It is easy to let a separation or divorce drag you down during the holidays. A split from your spouse may blindside you and leave you feeling many different, undesirable emotions: anger, hatred, guilt, fear, and frustration, among others. Your lifestyle may be drastically different than before the separation, but that does not have to be a negative. By staying positive your life will seem better and before you know it, be better! Continue reading “New Year, New You – Staying Positive After Divorce”
Being a parent is challenging, especially if you are going through a divorce or custody modification. During such a difficult time it can be extremely hard to keep tabs on everything your children are involved in, but it is important to remember that children are very vulnerable during these transition periods. Children of divorce are more likely to succumb to poor decision making, such as wandering onto the internet and into dangerous territory.

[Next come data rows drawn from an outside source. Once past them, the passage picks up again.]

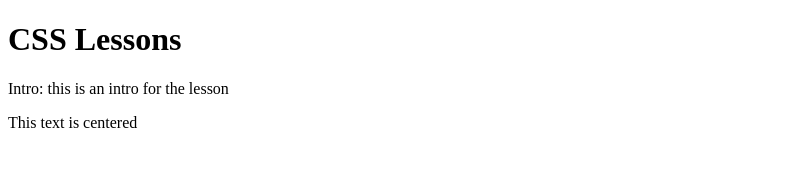
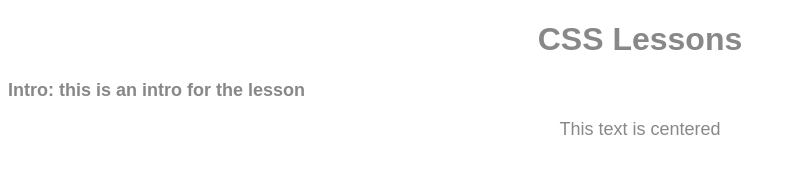
Before and after one commit to h2hallowdy/CSS-learning, a plain HTML site: page index.html in a window 1280 px wide. Shown: the whole page, without its empty margins (0-796 px from the left). Drawn offline with Linux system fonts and the light colour scheme.

Commit message:
CSS Selector part 1 done

```diff
--- a/index.html
+++ b/index.html
@@ -2,11 +2,11 @@
 <html lang="vi">
 	<head>
 		<meta charset="utf-8" />
-		<style type="text/css" href="style.css"></style>
+		<link rel="stylesheet" type="text/css" href="style.css">
 		<title>CSS Learning</title>
 	</head>
 	<body>
-		<h1>CSS Lessons</h1>
+		<h1 class="center">CSS Lessons</h1>
 		<p id="intro">Intro: this is an intro for the lesson</p>
 		<p class="center">This text is centered</p>
 
--- a/style.css
+++ b/style.css
@@ -0,0 +1,16 @@
+p {
+	font-size: 18px;
+}
+
+#intro {
+	font-weight: bold;
+}
+
+.center {
+	text-align: center;
+}
+
+h1, p {
+	color: #888;
+	font-family: sans-serif;
+}
```
Also changed, not shown: CSS-selector.txt.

Keep up Your Internet Knowledge
Parents and guardians must act as a resource during this fragile time. Responsible parents create responsible children, and acting as a role model is crucial when children need guidance the most. It is very beneficial for each parent themselves to become familiar with internet and social networking sites as well as phone applications. It may even be fun to have your child teach you how the technology works so you can know what they know! Discussing the risks of online and electronic communication with your children can help alleviate a sense of worry from your mind. Talk to your children about the risks of meeting people online, and let them know that meeting someone in person who they may have been communicating with online is never acceptable. If necessary, monitor the child’s browser history to ensure they are accessing appropriate websites, and even let them know that you have restricted the computer to allow only limited access. Assure them that this is in their, and your, best interest.
The Risks of Being Online
Although the internet can be a fascinating new way to connect and can give children a sense of freedom and even a chance to learn new things not available otherwise, there are a multitude of risks associated with diving in head first. Some important factors to discuss with young children are cyberbullying, webcamming, and blogging. Discuss the risks of publishing your personal information online for all to see. It is important to let children know that your actions online can have serious consequences. Many phone applications today allow someone to “check-in” their current location with the tap of a finger. While it may sound fun to let everyone know they are out getting ice cream with some friends, this instantly lets millions of people know where they are at that exact moment and can lead to serious consequences such as child abductions. Teach your children about being tech-responsible.
In addition, there can be legal ramifications to misuse of online or electronic media. A valuable lesson to teach your child is not to respond to mean or rude texts or online messages, and to never share their passwords with anyone, even a close friend or family member (except their parent/guardian). If something bad or suspicious were to happen, these messages could potentially be incriminating. The best way to teach this lesson is to tell your child, if they wouldn’t say it to someone’s face, don’t post it online, text it, or share it through any other type of communication.
Update Privacy Settings
Lastly, parents should make sure to continuously update the privacy settings on their children’s devices, as internet sites change almost daily. What was once private may now be available to everyone, and even if one photo or message is floating around the internet for a few minutes, it can wreak havoc. Additionally, tell your children not to download or install software, even through an accidental pop-up, as this can give other’s access to a computer’s functions, such as the webcam. If something or someone makes your child uncomfortable, make it clear that you as the parent should be the first to know. Furthermore, make sure each parent is on the same page and the restrictions at each house are equal for all children when it comes to internet and electronic monitoring.
With busy schedules, single and divorced parents need all the help they can when caring for their children. The internet can be a wonderful, potentially dangerous destination for your children to wander. Here are a few tips and tricks to keep your children safe online: Continue reading “5 Quick Tips and Tricks for Keeping Your Kids Safe Online: Part One”
During custody litigation, each parent is required to submit proposed parenting plan to the Court if child custody or visitation is at issue. Preparing this parenting plan can be a difficult task for parents. In some counties in Missouri, such as St. Louis County, there is a form parenting plan that is required to be filed with the Court. In other counties, the parenting plan is a document drafted by your family law attorney. Continue reading “Missouri Parenting Plan – A Custody Road Map”
Are you the parent or current guardian of a disabled child? If so, you most likely have already began thinking of the next phase of your child’s life, when he or she turns 18 years-old.
Becoming an Adult
In Missouri, a child who reaches the age of 18 years-old is presumed to be an adult. The law does not take into consideration the new adult’s physical or mental capabilities. Absent a determination of incapacity, a person who turns 18 years-old is free to make decisions and be responsible for his/her own life. A person with substantial disabilities, however, may be unable to manage his/her own affairs. It is important for someone to have this legal authority to care for those who cannot care for themselves, especially the child’s disability requires frequent or extensive medical care. Continue reading “Planning for Guardianship”